Problem to work on – Within this material, how many lines have the string "language" in them? The answer is a number, with nothing added.

Task input –
______
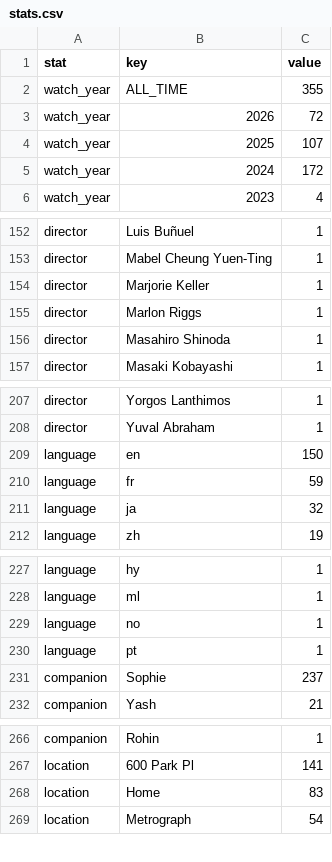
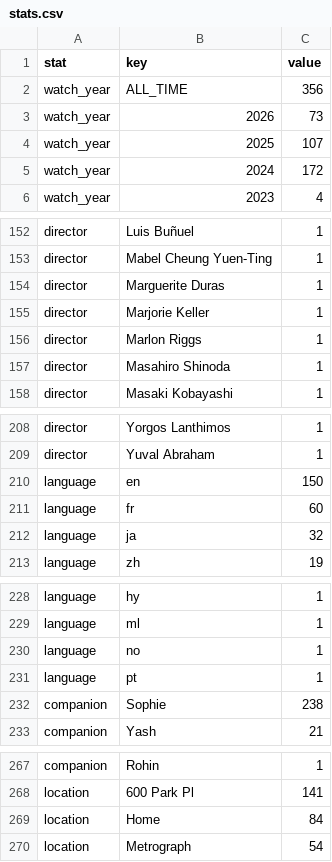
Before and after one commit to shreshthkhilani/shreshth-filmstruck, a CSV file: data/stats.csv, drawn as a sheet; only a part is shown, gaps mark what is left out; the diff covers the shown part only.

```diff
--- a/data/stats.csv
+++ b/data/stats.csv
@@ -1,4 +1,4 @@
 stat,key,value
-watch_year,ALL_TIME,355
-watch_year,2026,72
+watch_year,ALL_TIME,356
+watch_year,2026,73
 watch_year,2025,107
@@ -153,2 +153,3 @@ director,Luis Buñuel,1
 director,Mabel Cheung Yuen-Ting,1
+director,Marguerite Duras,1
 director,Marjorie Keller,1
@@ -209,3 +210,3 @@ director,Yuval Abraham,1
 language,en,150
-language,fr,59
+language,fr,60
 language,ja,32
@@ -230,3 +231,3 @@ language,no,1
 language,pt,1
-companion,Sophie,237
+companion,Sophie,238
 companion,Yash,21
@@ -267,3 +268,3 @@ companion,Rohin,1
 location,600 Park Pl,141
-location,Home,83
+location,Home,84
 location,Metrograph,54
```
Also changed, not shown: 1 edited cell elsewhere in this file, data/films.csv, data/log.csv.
______
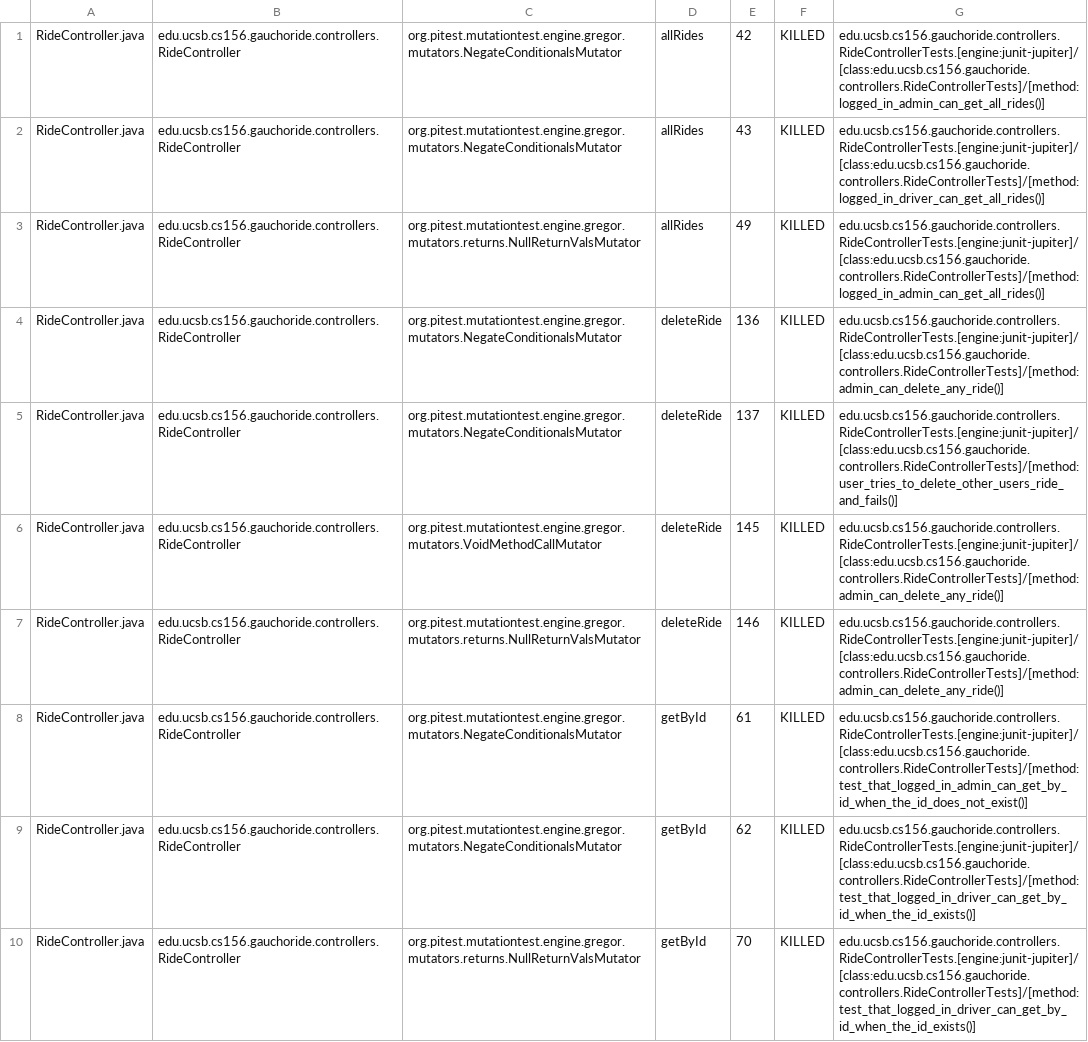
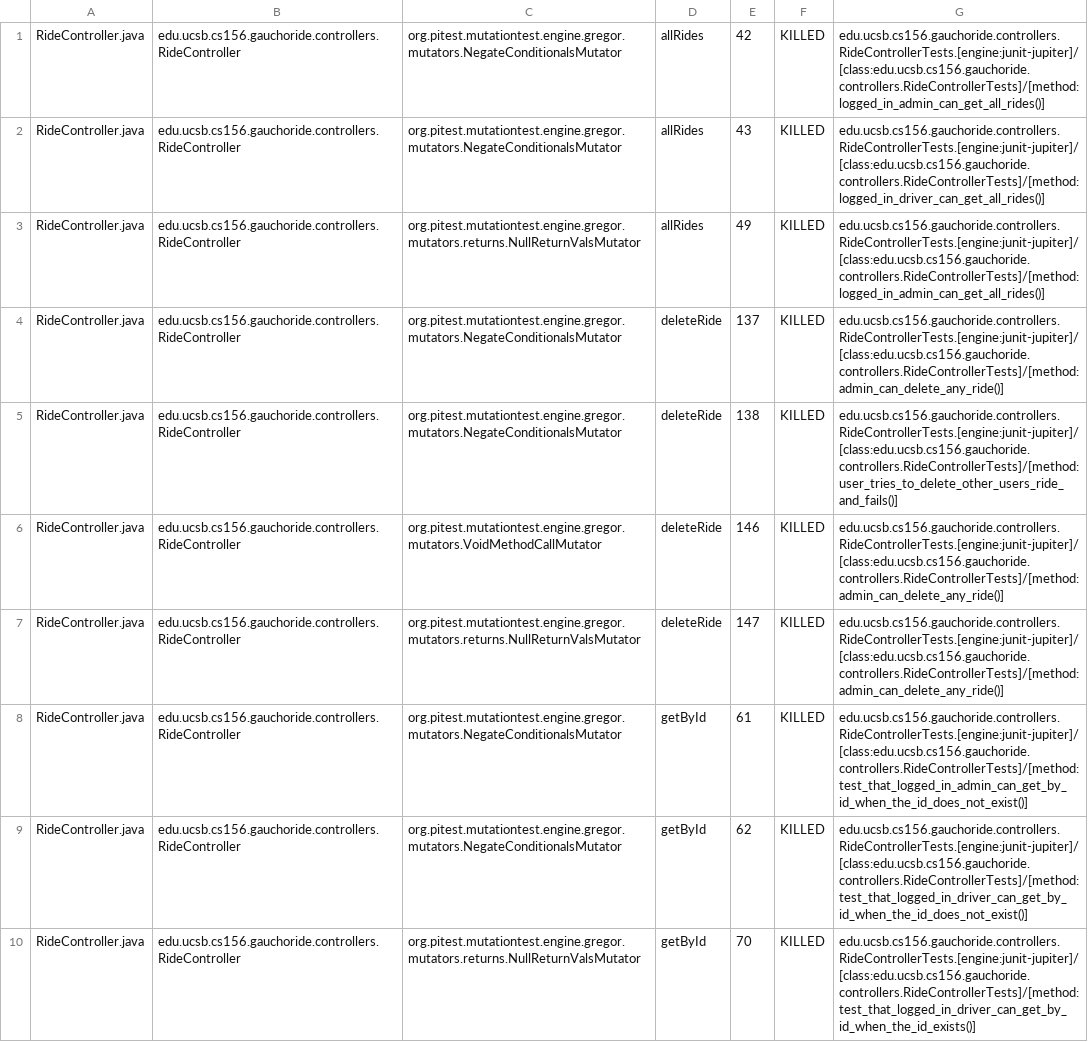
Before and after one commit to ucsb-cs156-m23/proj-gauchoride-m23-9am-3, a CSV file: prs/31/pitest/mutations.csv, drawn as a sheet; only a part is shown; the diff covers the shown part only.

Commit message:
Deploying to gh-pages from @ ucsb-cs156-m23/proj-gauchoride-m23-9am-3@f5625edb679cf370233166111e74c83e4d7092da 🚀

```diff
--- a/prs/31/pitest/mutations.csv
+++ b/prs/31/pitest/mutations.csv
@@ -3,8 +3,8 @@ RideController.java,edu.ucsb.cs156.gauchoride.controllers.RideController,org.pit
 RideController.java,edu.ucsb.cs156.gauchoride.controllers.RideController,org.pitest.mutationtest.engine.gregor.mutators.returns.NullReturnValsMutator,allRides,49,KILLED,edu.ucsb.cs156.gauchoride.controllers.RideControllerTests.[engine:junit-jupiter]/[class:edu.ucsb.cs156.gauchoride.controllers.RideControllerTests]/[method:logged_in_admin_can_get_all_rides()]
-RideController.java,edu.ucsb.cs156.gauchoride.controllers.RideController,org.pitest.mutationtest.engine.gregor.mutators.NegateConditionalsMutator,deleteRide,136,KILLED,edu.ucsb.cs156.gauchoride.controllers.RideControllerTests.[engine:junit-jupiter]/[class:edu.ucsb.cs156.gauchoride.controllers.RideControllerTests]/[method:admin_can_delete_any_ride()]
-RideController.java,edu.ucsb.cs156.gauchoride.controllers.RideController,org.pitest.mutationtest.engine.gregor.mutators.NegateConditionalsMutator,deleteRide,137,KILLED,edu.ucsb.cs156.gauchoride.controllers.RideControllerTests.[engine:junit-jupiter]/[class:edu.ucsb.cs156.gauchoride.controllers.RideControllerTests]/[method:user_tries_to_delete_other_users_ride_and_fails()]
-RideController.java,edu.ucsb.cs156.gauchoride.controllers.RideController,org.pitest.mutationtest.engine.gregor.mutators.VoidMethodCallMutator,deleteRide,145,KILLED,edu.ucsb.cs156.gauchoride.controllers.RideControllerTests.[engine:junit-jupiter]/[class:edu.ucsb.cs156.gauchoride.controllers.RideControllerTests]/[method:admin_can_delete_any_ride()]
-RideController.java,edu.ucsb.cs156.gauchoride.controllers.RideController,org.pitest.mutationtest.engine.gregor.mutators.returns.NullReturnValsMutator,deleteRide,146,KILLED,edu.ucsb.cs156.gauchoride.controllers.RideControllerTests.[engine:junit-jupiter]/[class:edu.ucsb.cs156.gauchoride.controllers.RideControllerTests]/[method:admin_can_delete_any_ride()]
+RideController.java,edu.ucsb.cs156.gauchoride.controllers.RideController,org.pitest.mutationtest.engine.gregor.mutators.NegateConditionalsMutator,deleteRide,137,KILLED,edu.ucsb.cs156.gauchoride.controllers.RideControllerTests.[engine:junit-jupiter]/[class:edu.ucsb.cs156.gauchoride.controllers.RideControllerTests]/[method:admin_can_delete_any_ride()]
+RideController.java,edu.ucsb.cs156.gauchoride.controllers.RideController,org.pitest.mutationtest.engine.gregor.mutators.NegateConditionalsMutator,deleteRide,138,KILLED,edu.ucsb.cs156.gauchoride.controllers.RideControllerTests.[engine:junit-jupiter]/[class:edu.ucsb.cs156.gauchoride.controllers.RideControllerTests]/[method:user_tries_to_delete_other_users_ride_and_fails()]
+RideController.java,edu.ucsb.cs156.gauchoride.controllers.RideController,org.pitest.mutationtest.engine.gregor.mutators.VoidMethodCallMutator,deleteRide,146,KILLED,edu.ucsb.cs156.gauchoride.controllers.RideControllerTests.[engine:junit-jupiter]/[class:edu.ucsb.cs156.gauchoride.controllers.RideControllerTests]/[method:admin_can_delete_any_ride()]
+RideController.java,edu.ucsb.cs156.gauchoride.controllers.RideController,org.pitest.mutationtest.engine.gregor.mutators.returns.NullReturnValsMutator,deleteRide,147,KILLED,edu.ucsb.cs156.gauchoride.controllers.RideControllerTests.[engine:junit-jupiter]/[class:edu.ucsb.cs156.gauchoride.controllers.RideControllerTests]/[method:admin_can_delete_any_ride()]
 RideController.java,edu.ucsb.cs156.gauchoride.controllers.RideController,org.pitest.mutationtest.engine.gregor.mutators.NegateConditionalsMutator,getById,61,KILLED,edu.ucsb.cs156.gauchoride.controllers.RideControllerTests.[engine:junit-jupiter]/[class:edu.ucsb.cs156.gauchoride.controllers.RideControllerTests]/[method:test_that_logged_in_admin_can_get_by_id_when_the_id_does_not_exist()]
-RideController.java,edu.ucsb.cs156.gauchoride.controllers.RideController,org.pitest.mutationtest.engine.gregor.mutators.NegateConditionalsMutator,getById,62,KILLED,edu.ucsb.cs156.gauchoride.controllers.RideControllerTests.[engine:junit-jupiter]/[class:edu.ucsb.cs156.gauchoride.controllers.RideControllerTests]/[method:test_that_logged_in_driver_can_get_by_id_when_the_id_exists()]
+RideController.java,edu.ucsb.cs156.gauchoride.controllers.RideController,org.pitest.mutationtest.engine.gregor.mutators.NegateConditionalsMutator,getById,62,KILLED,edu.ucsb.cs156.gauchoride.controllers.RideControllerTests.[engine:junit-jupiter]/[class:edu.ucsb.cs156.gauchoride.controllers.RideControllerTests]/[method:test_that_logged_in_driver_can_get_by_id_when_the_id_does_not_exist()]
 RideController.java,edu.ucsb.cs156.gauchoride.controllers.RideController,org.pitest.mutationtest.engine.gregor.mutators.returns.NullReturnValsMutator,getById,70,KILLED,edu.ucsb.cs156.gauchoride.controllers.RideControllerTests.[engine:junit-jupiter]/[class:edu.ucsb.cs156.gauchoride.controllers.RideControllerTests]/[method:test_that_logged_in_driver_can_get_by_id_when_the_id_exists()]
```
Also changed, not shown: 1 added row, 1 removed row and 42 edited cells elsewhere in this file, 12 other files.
______
Solution to this exercise – 6